A RIOTER told police he wore a balaclava to imitate someone in a burkha during the trouble that broke out during a march in memory of murdered soldier Lee Rigby.
Craig Oakley, 41, joined a march the judge described as little more than a “pub crawl” for men aged between 18 and 35 – some of whom were members of the English Defence League,
The march was organised in Kingswood via social-networking website Facebook following the death of Drummer Rigby in Woolwich, London on May 22.
What started as a relatively peaceful event, with some 20 to 30 people involved, became fractious and resulted in police ‘kettling’ the group, that by then had swollen to around 60 people, in St George’s Hall pub in Redfield.
During that time Oakley, a security guard, was filmed by police chanting, helping build the barricade of tables and chairs in the pub and kicking out at an police officer.
The married father-of-two of Nover’s Lane, Knowle was arrested and later admitted affray.
At Bristol Crown Court he was given a five-month prison sentence suspended for 12 months with 100 hours unpaid work and must pay a £80 victim surcharge.
Richard Posner, prosecuting, said police quickly realised what had been organised as a family event was nothing of the sort and extra officers were called in.
After they saw Oakley had kicked out at a police officer and helped build the barricade in the pub he was arrested and a balaclava was found in his jeans pocket.
“He had put that balaclava on and made gestures at police officers,” Mr Posner said.
“He said he did so to imitate the wearing of a burkha. They could not say if he was shouting racist abuse.”
Mr Posner said Oakley was quick to apologise for his actions and was seen to be ashamed and embarrassed that he had let his family down.
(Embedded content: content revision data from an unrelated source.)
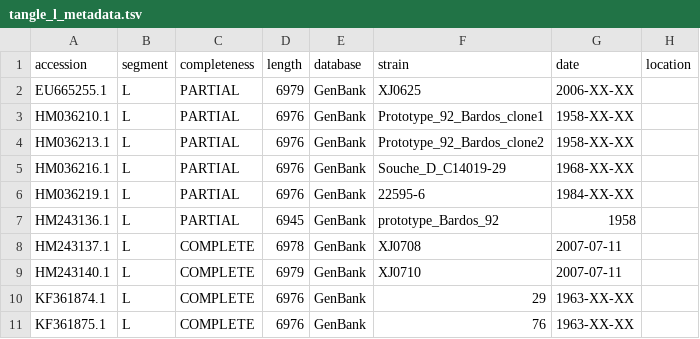
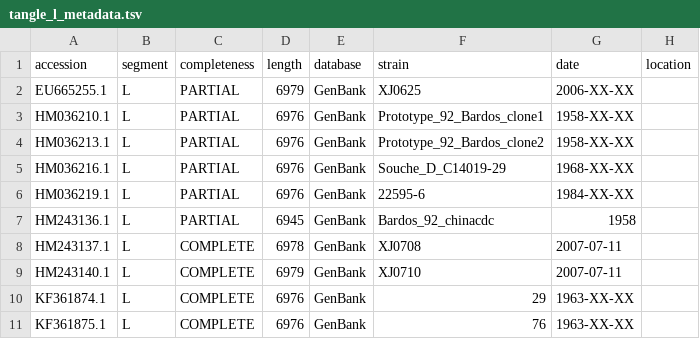
Before and after one commit to corneliusroemer-agent/tahyna, a TSV file: phylogenetic/results/tangle_l_metadata.tsv, drawn as a sheet; only a part is shown; the diff names each change by its address in the sheet, - before the commit and + after, or states it on an @@ line.

```diff
--- a/phylogenetic/results/tangle_l_metadata.tsv
+++ b/phylogenetic/results/tangle_l_metadata.tsv
-F7 (strain): prototype_Bardos_92
+F7 (strain): Bardos_92_chinacdc
```
Also changed, not shown: phylogenetic/defaults/tip_name_aliases.tsv, phylogenetic/results/tangle_m_metadata.tsv, 38 other files.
Robert Morgan-Jones, for Oakley, made it clear there was no evidence his client was a member of the EDL, had hurled racist abuse or thrown bottles at police officers.
He added that there was substantial evidence of Oakley pulling back protesters who were attacking police and he had kicked out in a “moment of madness.”
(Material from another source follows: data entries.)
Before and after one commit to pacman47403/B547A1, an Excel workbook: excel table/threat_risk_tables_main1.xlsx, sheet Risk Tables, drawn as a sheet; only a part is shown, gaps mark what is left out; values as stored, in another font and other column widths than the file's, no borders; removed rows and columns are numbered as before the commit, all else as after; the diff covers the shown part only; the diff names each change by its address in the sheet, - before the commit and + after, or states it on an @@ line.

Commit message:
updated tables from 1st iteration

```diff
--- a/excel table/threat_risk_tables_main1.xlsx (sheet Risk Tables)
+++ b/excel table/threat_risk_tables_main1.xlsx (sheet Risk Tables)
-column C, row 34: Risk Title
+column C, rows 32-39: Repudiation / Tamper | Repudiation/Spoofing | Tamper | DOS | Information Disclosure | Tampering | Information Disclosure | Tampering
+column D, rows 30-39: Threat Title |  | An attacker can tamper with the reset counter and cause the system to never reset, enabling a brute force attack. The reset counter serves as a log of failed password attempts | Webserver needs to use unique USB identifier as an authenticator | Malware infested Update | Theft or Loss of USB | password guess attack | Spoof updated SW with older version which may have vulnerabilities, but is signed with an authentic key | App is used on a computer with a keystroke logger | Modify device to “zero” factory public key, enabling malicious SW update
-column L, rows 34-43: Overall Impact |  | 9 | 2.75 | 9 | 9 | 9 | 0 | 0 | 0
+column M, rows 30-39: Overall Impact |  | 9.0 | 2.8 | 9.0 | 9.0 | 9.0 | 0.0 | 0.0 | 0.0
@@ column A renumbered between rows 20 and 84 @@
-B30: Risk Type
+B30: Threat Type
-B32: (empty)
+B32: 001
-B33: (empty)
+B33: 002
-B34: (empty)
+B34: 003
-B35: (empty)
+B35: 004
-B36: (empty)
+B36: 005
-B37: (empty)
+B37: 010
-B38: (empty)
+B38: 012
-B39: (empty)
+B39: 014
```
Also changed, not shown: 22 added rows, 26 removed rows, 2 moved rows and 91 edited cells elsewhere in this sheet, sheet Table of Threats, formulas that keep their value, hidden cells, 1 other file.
Mr Morgan-Jones conceded Oakley’s explanation for wearing the balaclava was “ridiculous” but denied he had it there to conceal his identity.
“It speaks more of a lack of thought and stupidity than anything pre-planned,” he said.
Mr Morgan-Jones said Oakley had written a letter expressing his remorse before he was even interviewed, and he had paid a heavy price because he had been unable to get his licence from the Security Industry Authority because of his actions.
Recorder David Evans told Oakley: “You chose to take part in this event and stayed with the marchers for the duration once you had joined them. That meant going to various pubs and drinking alcohol with the group getting increasingly rowdy.
“It has been said on your behalf that kicking out at police was a moment of madness but I’m afraid I don’t agree.
“No one required you to go out drinking or to be at the forefront of the group. It was not a moment of madness, it was a moment of utterly unneeded drunken aggression.
“While wearing the balaclava is not an act of violence it is an aggravating feature and could only have been taken with you on the march with a particular intention.”